Chance leads Ottawa’s Rich Jurden to high-powered career

Former U.S. Navy nuclear specialist, family thriving in Ottawa

Navy Veteran Rich Jurden, who works at the La Salle nuclear power plant in Marseilles, poses with his display of veterans caps at his Ottawa home. Nautical drafting, shipbuilding and design were among the areas of the Navy he first looked to join, but it was suggested he take a test to work on nuclear aircraft. It would shape the rest of his career.

Working in the field of nuclear energy wasn’t exactly Rich Jurden’s first choice when he enlisted in the U.S. Navy.

But now, he wouldn’t have it any other way.

Jurden, who now resides in Ottawa with his wife, Claire, and their son, Case, years ago turned a chance suggestion into a career, first working on nuclear-powered aircraft carriers and now at the La Salle nuclear power plant in Marseilles.

“It was never anything that I ever considered, but you learn there’s so much more that it could be. I had to try it.”

—  Rich Jurden, U.S. Navy veteran on working on nuclear-powered aircraft carriers

Over the years, he worked his way up to the position of maintenance planning supervisor at Constellation Energy’s La Salle nuclear plant, which he has held for the past three months, and is eyeing further advancement in the growing and essential national industry.

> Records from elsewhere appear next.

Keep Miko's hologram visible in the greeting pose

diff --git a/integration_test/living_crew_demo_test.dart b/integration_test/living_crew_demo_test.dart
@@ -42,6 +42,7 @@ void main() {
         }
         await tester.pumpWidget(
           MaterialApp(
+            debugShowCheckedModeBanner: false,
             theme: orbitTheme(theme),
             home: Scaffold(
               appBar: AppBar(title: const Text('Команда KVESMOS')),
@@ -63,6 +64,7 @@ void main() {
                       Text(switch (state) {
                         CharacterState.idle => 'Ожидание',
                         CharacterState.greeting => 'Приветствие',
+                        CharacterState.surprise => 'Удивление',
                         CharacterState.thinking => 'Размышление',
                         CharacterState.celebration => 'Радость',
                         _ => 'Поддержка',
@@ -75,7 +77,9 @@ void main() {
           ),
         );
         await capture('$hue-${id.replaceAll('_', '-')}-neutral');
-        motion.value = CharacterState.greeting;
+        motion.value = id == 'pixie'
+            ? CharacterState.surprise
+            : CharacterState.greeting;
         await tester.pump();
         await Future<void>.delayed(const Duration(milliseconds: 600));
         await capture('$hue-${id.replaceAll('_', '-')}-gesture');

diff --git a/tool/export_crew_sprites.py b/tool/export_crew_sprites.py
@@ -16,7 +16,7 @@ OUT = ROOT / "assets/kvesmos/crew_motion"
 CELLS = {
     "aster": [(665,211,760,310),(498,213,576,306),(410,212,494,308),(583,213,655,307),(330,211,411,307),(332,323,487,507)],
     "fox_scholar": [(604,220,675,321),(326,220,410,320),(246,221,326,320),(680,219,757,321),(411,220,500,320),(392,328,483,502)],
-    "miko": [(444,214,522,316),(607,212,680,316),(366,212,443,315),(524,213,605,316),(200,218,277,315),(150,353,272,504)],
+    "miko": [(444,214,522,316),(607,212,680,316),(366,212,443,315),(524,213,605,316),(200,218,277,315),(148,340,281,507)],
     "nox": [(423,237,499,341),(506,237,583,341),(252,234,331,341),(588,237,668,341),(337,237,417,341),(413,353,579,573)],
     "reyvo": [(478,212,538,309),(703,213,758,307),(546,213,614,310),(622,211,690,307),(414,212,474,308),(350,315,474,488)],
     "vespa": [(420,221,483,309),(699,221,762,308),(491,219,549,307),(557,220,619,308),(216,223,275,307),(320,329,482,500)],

“I was able to succeed and excel within,” Jurden said, “to the point where I was able to qualify much higher for the in-depth qualifications in the Navy, involved at power plant watch officer and watch supervisor, which is involved in the overall management of the plant.

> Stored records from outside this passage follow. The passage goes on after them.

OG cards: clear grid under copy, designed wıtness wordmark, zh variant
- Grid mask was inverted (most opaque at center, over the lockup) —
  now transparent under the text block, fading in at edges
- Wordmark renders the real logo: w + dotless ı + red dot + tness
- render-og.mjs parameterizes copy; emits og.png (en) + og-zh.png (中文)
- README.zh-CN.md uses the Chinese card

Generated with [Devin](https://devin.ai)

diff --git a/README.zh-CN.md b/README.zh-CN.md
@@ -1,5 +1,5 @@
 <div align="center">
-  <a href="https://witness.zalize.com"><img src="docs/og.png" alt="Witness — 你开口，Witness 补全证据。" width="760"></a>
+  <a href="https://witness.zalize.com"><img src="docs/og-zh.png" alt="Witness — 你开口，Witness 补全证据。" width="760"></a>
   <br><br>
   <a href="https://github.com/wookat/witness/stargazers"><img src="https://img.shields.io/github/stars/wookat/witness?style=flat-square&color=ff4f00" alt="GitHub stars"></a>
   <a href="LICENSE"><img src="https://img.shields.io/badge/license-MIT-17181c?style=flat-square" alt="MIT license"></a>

“It’s really been an amazing and very interesting trip.”

A native of Newark, Ohio, 20 miles east of Columbus, Jurden left after finishing high school – with several college credits already earned – to join the Navy. He attended boot camp at the Great Lakes Naval Training Center near Chicago before heading to his first nuclear propulsion training school at Goose Creek, South Carolina.

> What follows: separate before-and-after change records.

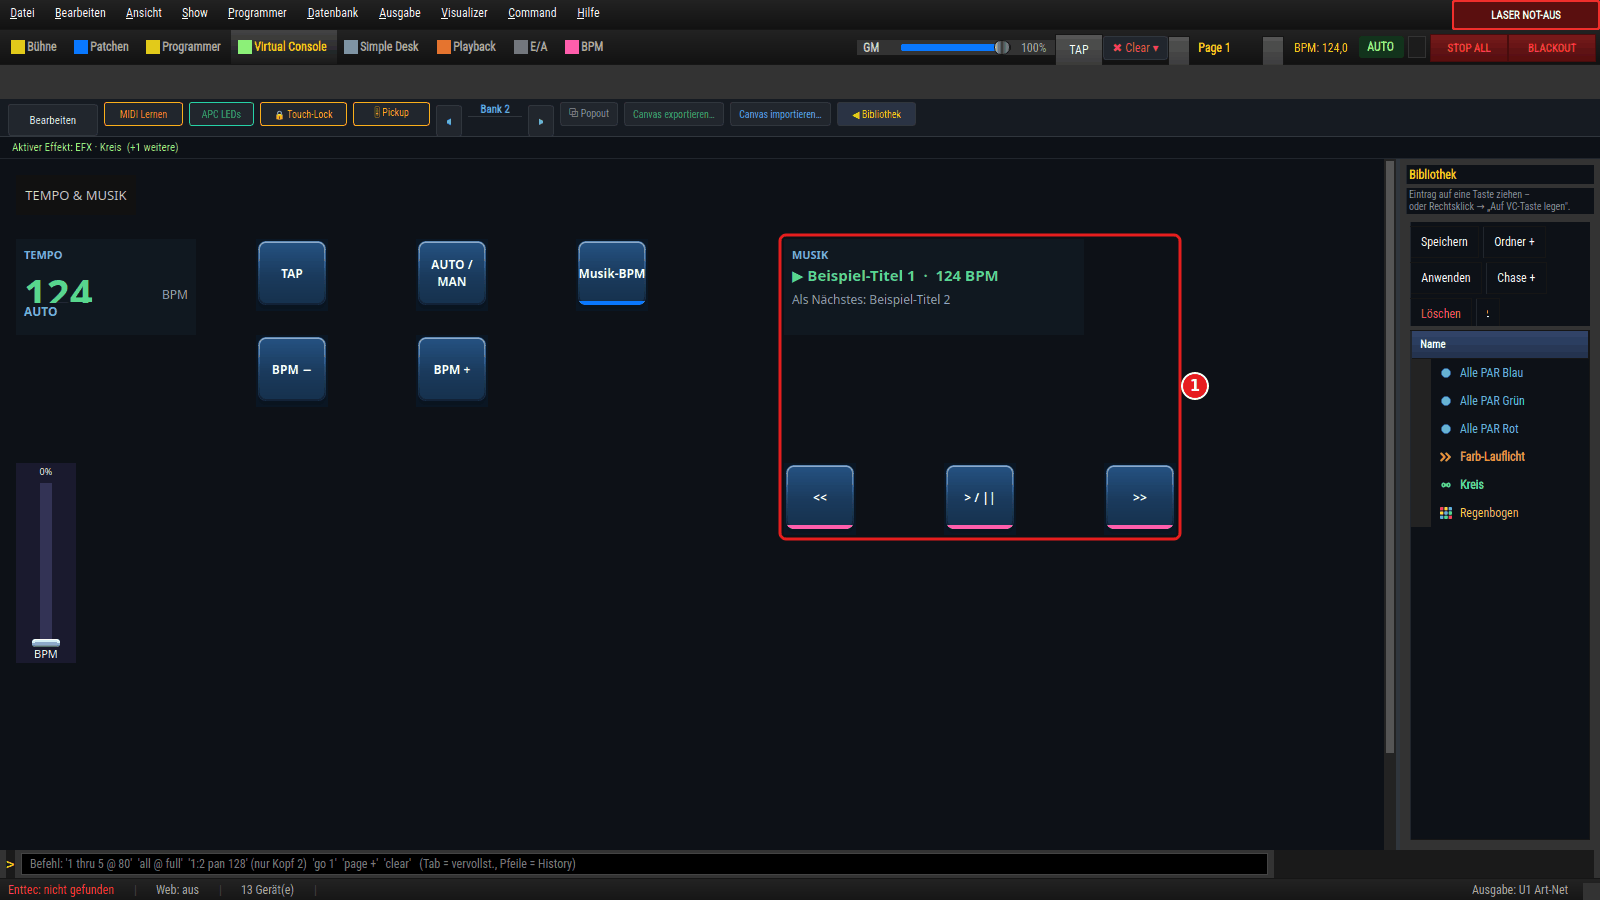
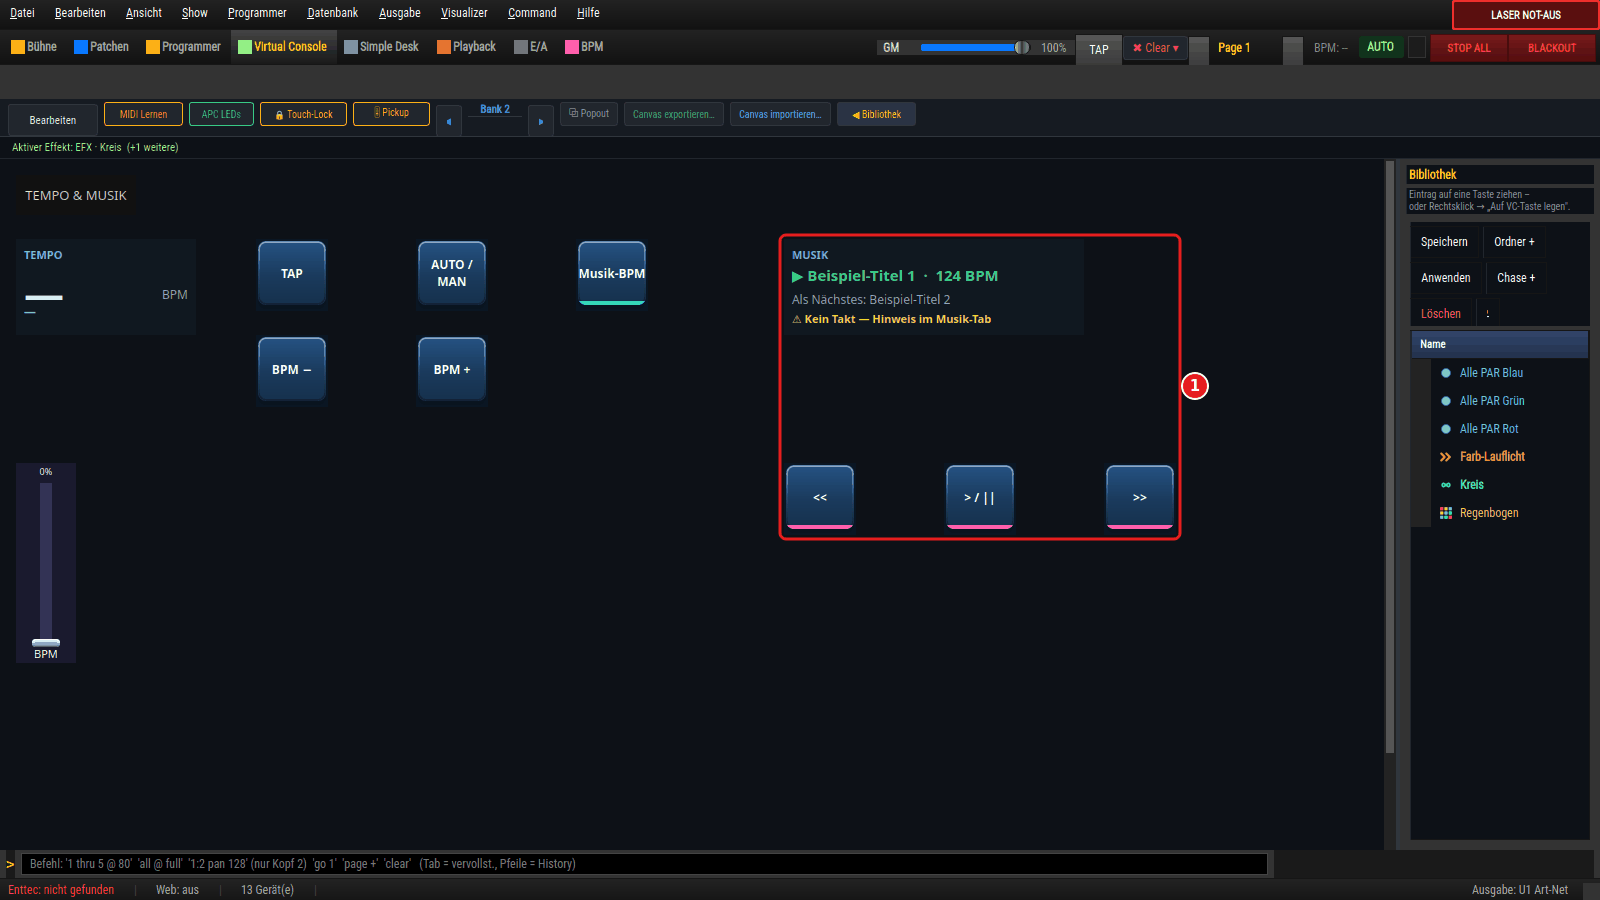
docs(musik): Hinweis "Takt aus Titel uebernehmen" in der Musik-Anleitung, Fragmente (BPM-32)

diff --git a/backlog.d/BPM-32.md b/backlog.d/BPM-32.md
@@ -1,7 +1,7 @@
 ID: BPM-32
 Prioritaet: P3
-Status: blocked
-Status-Notiz: wartet auf Entscheidung des Projektinhabers (Folgefrage aus BPM-31)
+Status: review
+Status-Notiz: entschieden (25.10.): Sperre gilt bei „Aus“/„OS2L“; Auto-Show zeigt Hinweis „Takt aus Titel übernehmen“ (Musik-Tab + VC-Musik-Anzeige); Bild 03_play_vc neu, 05_takt_hinweis neu
 Nach: BPM-31
 Titel: Auto-Show setzt die Nominal-BPM des Titels auch bei BPM-Quelle „Aus“/„OS2L“ (BPM-17-Sperre gilt dort nicht)
 
@@ -9,3 +9,5 @@ Titel: Auto-Show setzt die Nominal-BPM des Titels auch bei BPM-Quelle „Aus“/
 **Befund:** `MusicShowDirector._ensure_bpm` (`src/core/audio/music_show.py`) setzt beim Play die Nominal-BPM des Titels als Quelle „file“, sobald die BPM auf 0 steht — ohne `song_may_lead()` (BPM-17) zu fragen. `MediaPlayer._apply_track_bpm` ist dagegen gesperrt. Die Lücke bestand schon bei globaler Auto-Show-Liste und beim Trackwechsel; seit BPM-31 greift sie auch beim ersten Play mit nur einem Lied-Look. Sichtbar im Anleitungsbild `musik_sync/03_play_vc` (124 BPM bei Quelle „Aus“).
 **Zu entscheiden:** Darf die Auto-Show einen Takt setzen, wenn der Nutzer die Quelle auf „Aus“/„OS2L“ gestellt hat (sonst stehen Beat-Effekte still), oder gilt die BPM-17-Sperre auch hier?
 **Fertig, wenn:** entschieden, umgesetzt, Test für beide Quellen.
+**Entscheidung (25.10.2026, Projektinhaber):** Nein zur stillen Übernahme — die Quellenwahl gilt auch für die Auto-Show. Bei Quelle „Aus“/„OS2L“ und BPM 0 setzt `_ensure_bpm` (Play, globale Liste, Lied-Look, Trackwechsel) nichts, sondern meldet einen sichtbaren Hinweis mit Ein-Klick „Takt aus Titel übernehmen“ (Quelle → Lied-Analyse, Titel-BPM als „file“). Begründung: Nutzerwahl respektieren, bei OS2L keine Konkurrenz zur DJ-Software.
+**Ergebnis:** `nominal_fallback_blocked()` in `src/ui/bpm_source_controller.py` (gesperrt nur „off“/„os2l“, fail-open; bewusst enger als `song_may_lead`, damit PC-Audio/Eingang vor dem Einrasten ihren Fallback behalten). `MusicShowDirector` (`src/core/audio/music_show.py`): Signal `taktHinweisChanged(bpm)`, `takt_hinweis()`, `uebernehme_titel_takt()`; BPM-/Quellen-Rückrufe aus fremden Threads gehen über ein internes Signal in den GUI-Thread; Hinweis weg bei Takt, Quellenwechsel (dann greift der Fallback der neuen Quelle) oder Stop. Anzeige: gelbe Leiste im Musik-Tab (`MusicView._takt_hinweis`) und Zeile in `VCSongInfo`. Musik-Anleitung ergänzt, Bilder `03_play_vc` (neu) und `05_takt_hinweis` (neu). Test `tests/test_bpm32_takt_hinweis.py`.

diff --git a/docs/anleitung_musik_sync/ANLEITUNG_MUSIK_SYNC.md b/docs/anleitung_musik_sync/ANLEITUNG_MUSIK_SYNC.md
@@ -61,13 +61,39 @@ sind show-spezifisch), passiert automatisch:
 
    ![Musik-Anzeige in der VC (spielt)](img/03_play_vc.png)
 
-   1. Musik-Anzeige mit den Media-Tasten **`<<` / `> / ||` / `>>`**.
+   1. Musik-Anzeige mit den Media-Tasten **`<<` / `> / ||` / `>>`**. Im Bild steht die
+      BPM-Quelle auf „Aus" — deshalb zeigt die Anzeige die gelbe Zeile „Kein Takt" (siehe
+      unten, „Takt aus Titel übernehmen").
 
 2. Die **Auto-Show startet** die zugewiesenen Funktionen — die Geräte laufen los, die
    Statuszeile der VC nennt den laufenden Effekt.
 3. Beim **Trackwechsel** läuft die Playlist selbsttätig weiter; die Auto-Show bleibt aktiv und
    tauscht den Lied-Look aus. Der Lied-Look des **ersten** Titels startet schon beim ersten
    Play — auch wenn keine globale Auto-Show-Funktion eingetragen ist.
+
+### Kein Takt? Hinweis „Takt aus Titel übernehmen"
+
+Die Auto-Show braucht einen BPM-Takt, sonst stehen alle Beat-Effekte still. Ist beim Play
+noch keiner da, nimmt sie die BPM des Titels (aus der Spalte **BPM**, sonst 120) — **aber nur,
+wenn du das zulässt**: Steht die BPM-Quelle (Abschnitt 4) auf **„Aus"** oder auf **„OS2L
+(DJ-Software)"**, setzt die Auto-Show **keinen** Takt von selbst. Deine Wahl gilt, und bei
+OS2L schreibt LightOS nicht gegen das DJ-Programm an.
+
+Stattdessen erscheint im **Musik-Tab** unter „Now Playing" ein gelber Hinweis
+**„⚠ Kein Takt für die Auto-Show — …"** mit dem Knopf **„Takt aus Titel übernehmen
+(124 BPM)"**; in der VC zeigt die **Musik-Anzeige** zusätzlich die gelbe Zeile
+„⚠ Kein Takt — Hinweis im Musik-Tab".
+
+![Musik-Tab: Hinweis „Kein Takt" mit dem Knopf „Takt aus Titel übernehmen"](img/05_takt_hinweis.png)
+
+1. Der Hinweis nennt den Grund (Quelle „Aus" bzw. OS2L ohne Takt vom DJ-Programm).
+2. **„Takt aus Titel übernehmen"** stellt die BPM-Quelle auf **„Lied-Analyse (Player)"** und
+   übernimmt die BPM des Titels — die Auto-Show taktet sofort.
+
+Der Hinweis verschwindet von selbst, sobald ein Takt da ist (z. B. sendet das DJ-Programm per
+OS2L, oder du tippst **TAP**), sobald du die Quelle in der BPM-Sektion wechselst oder wenn die
+Musik stoppt. Bei **PC-Audio**, **Eingang** und **Lied-Analyse** gibt es keinen Hinweis: dort
+springt die Titel-BPM wie bisher ein, bis die Erkennung eingerastet ist.
 
 ## 4. Tempo / BPM folgt der Musik
 

diff --git a/changelog.d/2026-10-25-BPM-32.md b/changelog.d/2026-10-25-BPM-32.md
@@ -1,0 +1,7 @@
+### 2026-10-25 — Auto-Show: kein Titel-Takt bei BPM-Quelle „Aus“/„OS2L“, stattdessen Hinweis „Takt aus Titel übernehmen“ (BPM-32)
+
+#### Geaendert
+
+- **Musik → Auto-Show:** Stand die BPM-Quelle (BPM → Erkennung) auf „Aus“ oder „OS2L (DJ-Software)“ und lief noch kein Takt, setzte die Auto-Show beim Play, beim Trackwechsel und für den Lied-Look still die BPM des Titels — gegen die eigene Wahl und bei OS2L in Konkurrenz zum DJ-Programm. Jetzt setzt sie dort nichts mehr. Stattdessen erscheint im Musik-Tab unter „Now Playing“ ein gelber Hinweis „Kein Takt für die Auto-Show“ mit dem Knopf **„Takt aus Titel übernehmen (… BPM)“** (stellt die Quelle auf „Lied-Analyse (Player)“ und übernimmt die Titel-BPM); die VC-Musik-Anzeige zeigt dazu die Zeile „Kein Takt — Hinweis im Musik-Tab“. Der Hinweis verschwindet, sobald ein Takt da ist, die Quelle wechselt oder die Musik stoppt. Bei PC-Audio, Eingang und Lied-Analyse bleibt alles wie bisher.
+- **Doku:** Musik-Anleitung um den Abschnitt „Kein Takt? Hinweis …“ ergänzt, Bild `03_play_vc` neu (zeigte 124 BPM bei Quelle „Aus“), neues Bild `05_takt_hinweis`.
+- **Tests:** `test_bpm32_takt_hinweis.py`.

“Initially, my thought was to get into nautical drafting, shipbuilding and design, but that required more experience than I had at the time, so I tried welding, but that didn’t work for me,” Jurden said. “But when they found out I was so close to Ohio State University and the tech classes they had there, they said, ‘Why don’t you just take this nuclear test?’

“I passed, and they offered me some things that were more enticing at the time, so I decided to see what that was all about. … It was never anything that I ever considered, but you learn there’s so much more that it could be. I had to try it.”

After finishing nuclear machinist school, he moved across the building to the nuclear power school, then ended up doing the next six months of schooling in New York. He graduated as a qualified mechanical operator working for the Navy at the prototype NPTU nuclear power plant at Ballston Spa in Saratoga County, New York.

Jurden completed the fast-paced nuclear power program, earning the equivalent of a four-year degree in only six months.

Jurden was given a choice of where to serve next, and he chose San Diego, to work on the USS John C. Stennis, the seventh of the Navy’s Nimitz-class of nuclear-powered aircraft carriers.

In response to the 9/11 attacks, he was deployed three times to the Persian Gulf in support of Operation Enduring Freedom and Operation Iraqi Freedom. He and the crew spent several monthslong stints at sea before returning home.

He spent 3½ years on the Stennis, which included stops in Singapore, Hong Kong, Australia, Tasmania and Hawaii, as well as multiple crossings of the international date line and equator, before returning to teach at one of the other prototype plants back in New York.

He later served on the USS Abraham Lincoln and was a chief petty officer first class with that ship in Washington state when he decided to leave the service and move with his son, Jack, to New Hampshire.

There, Jurden accepted a job as a plant operator at the Vermont Yankee Nuclear Plant and believed that because that plant had just been certified for another 20 years of operation, he was set until he turned 50. However, 18 months later, it was announced that the plant was closing.

After applying for operator positions at plants across the country, including in Arizona and at the Hoover Dam in Colorado, he got little response, so he used his nuclear machinist’s mate certification and was offered a job as a mechanical maintenance supervisor at the Braidwood plant.

Two days later, he resigned from the Vermont plant and headed to Illinois.

Jurden eventually transferred to the La Salle plant, where he takes part in daily meetings, working with shift supervisors to plan, carry out and document solutions to problems that come up during the night, as well as schedule mechanical, electrical and instrumentational maintenance.

But before leaving Braidwood, he met the woman who would be his wife, the former Claire Conness, a 2006 graduate of Marquette Academy in Ottawa. Now together for six years and married for three, their family is thriving in Ottawa.

“Every time we go somewhere, there’s always someone saying hello to Claire,” Jurden said with a laugh. “There are so many of her friends I have yet to meet. Her social network is so huge. … Between her and some of my co-workers who are friends of friends of friends, I’m learning the area.

“Among my first experiences in Ottawa, I skydived and then went to Lone Buffalo, so everything about Ottawa was great. I knew it would be a great place to live, and I was right.”

Navy Veteran Rich Jurden shows off his display of veterans caps at his Ottawa home.